What needs to be done: Of all the entries below, only the lines from the one with "Before and after one commit to arunavanag591/COSMOS, a" up to and including the one with "Also changed, not shown: parts" are to be duplicated exactly.

Dataset excerpts:
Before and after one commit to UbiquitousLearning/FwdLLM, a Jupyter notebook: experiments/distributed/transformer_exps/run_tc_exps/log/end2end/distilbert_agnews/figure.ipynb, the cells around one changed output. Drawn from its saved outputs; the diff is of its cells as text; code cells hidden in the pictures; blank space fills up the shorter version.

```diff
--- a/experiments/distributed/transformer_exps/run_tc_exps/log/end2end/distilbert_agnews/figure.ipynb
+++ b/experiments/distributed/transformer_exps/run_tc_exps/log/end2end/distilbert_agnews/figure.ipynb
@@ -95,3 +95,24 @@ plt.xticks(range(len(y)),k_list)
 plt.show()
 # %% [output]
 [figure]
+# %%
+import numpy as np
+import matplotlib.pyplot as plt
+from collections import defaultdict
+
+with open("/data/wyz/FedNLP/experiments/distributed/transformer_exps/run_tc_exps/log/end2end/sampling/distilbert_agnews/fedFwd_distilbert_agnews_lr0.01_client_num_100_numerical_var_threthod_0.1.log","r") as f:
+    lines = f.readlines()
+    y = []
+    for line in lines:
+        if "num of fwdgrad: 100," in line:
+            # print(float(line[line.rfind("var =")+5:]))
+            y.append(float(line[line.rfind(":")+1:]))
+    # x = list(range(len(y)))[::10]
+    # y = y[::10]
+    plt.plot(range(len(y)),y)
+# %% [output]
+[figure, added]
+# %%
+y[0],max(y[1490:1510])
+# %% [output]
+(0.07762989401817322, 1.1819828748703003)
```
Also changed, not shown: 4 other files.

==

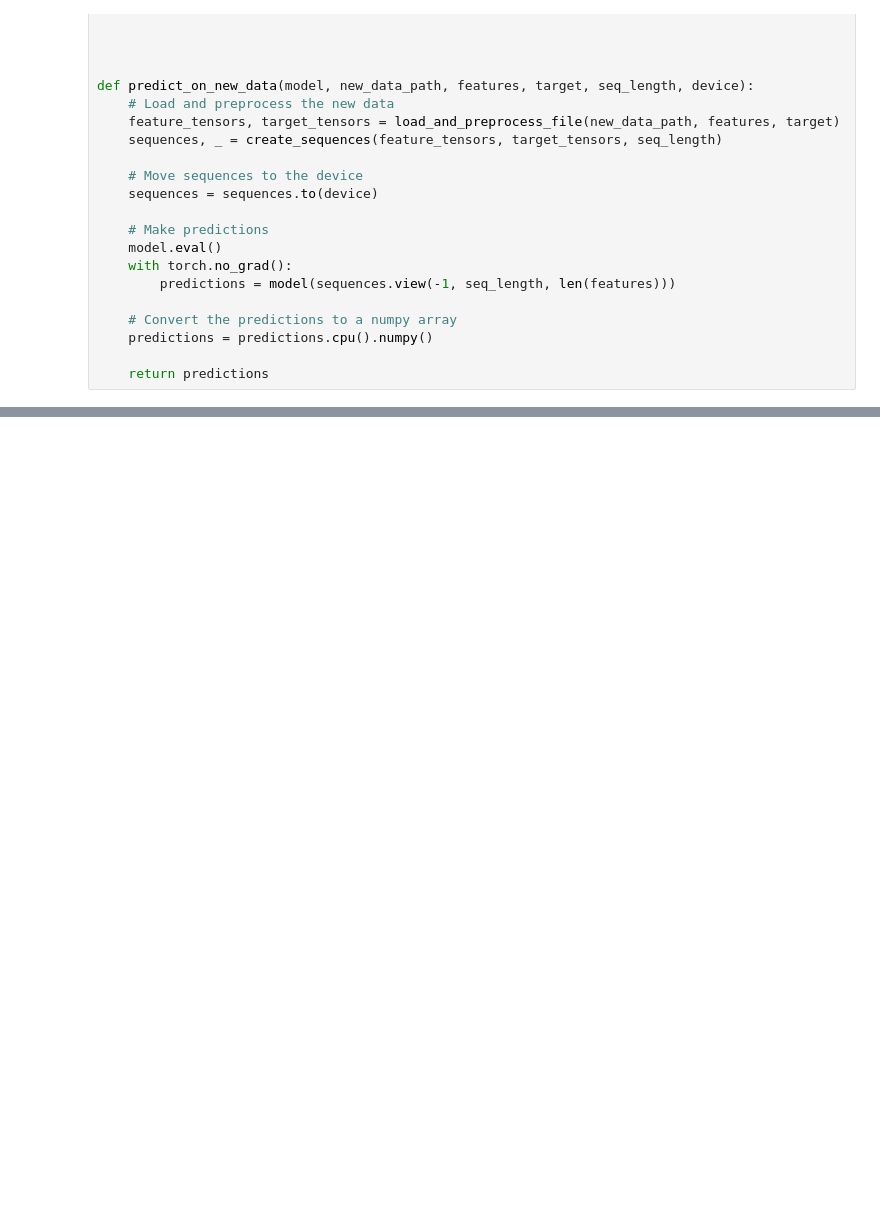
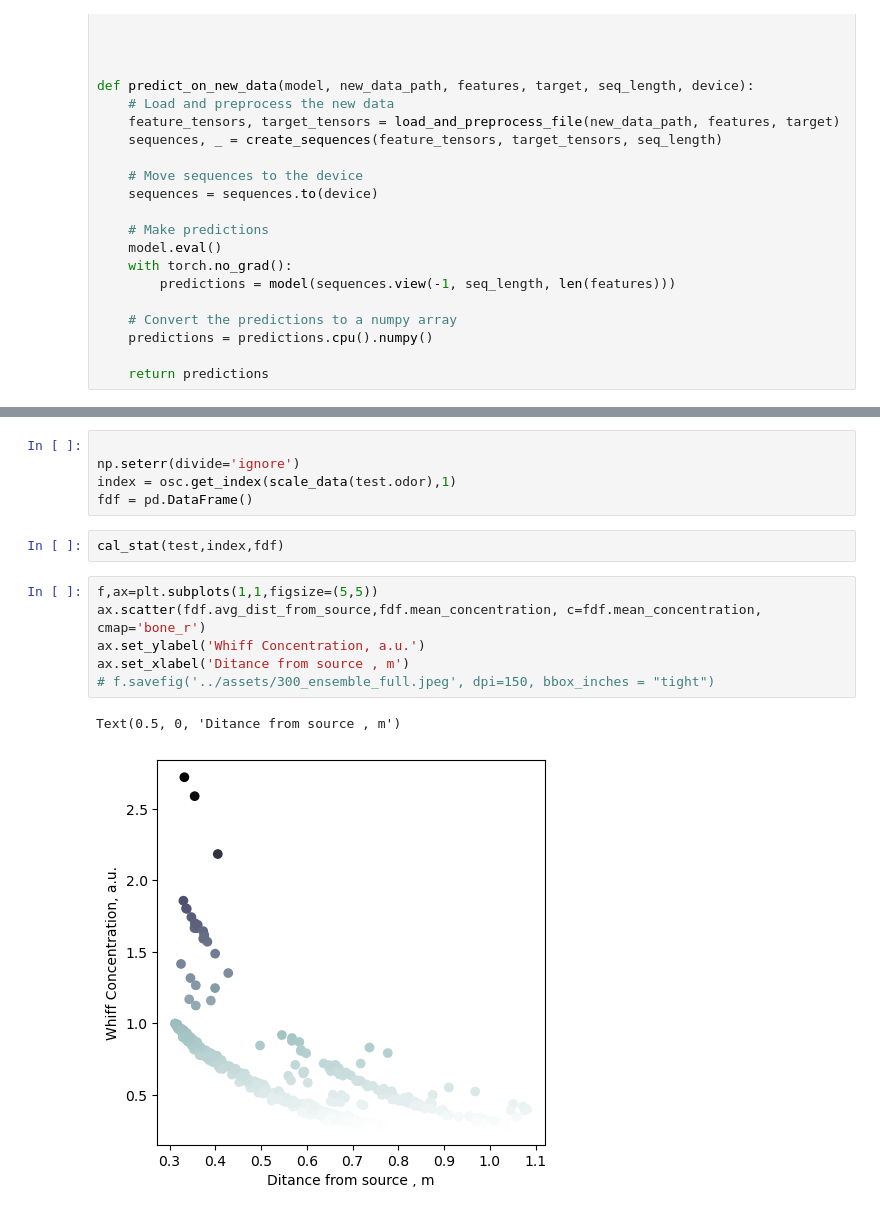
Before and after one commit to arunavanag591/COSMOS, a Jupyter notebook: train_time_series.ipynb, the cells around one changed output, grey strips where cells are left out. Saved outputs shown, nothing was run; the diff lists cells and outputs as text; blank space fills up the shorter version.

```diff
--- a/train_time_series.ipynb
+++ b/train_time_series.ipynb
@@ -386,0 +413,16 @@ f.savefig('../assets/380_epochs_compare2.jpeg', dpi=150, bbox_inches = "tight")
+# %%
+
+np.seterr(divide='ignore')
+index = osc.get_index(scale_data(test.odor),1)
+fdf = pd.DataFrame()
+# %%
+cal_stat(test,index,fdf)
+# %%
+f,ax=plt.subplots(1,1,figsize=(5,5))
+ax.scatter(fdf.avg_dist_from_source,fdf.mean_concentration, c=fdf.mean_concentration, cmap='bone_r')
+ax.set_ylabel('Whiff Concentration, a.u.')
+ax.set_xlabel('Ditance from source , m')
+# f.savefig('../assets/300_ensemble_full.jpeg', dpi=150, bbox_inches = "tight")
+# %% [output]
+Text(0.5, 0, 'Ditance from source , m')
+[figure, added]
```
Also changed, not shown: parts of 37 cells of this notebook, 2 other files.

Expected answer:
Before and after one commit to arunavanag591/COSMOS, a Jupyter notebook: train_time_series.ipynb, the cells around one changed output, grey strips where cells are left out. Saved outputs shown, nothing was run; the diff lists cells and outputs as text; blank space fills up the shorter version.

```diff
--- a/train_time_series.ipynb
+++ b/train_time_series.ipynb
@@ -386,0 +413,16 @@ f.savefig('../assets/380_epochs_compare2.jpeg', dpi=150, bbox_inches = "tight")
+# %%
+
+np.seterr(divide='ignore')
+index = osc.get_index(scale_data(test.odor),1)
+fdf = pd.DataFrame()
+# %%
+cal_stat(test,index,fdf)
+# %%
+f,ax=plt.subplots(1,1,figsize=(5,5))
+ax.scatter(fdf.avg_dist_from_source,fdf.mean_concentration, c=fdf.mean_concentration, cmap='bone_r')
+ax.set_ylabel('Whiff Concentration, a.u.')
+ax.set_xlabel('Ditance from source , m')
+# f.savefig('../assets/300_ensemble_full.jpeg', dpi=150, bbox_inches = "tight")
+# %% [output]
+Text(0.5, 0, 'Ditance from source , m')
+[figure, added]
```
Also changed, not shown: parts of 37 cells of this notebook, 2 other files.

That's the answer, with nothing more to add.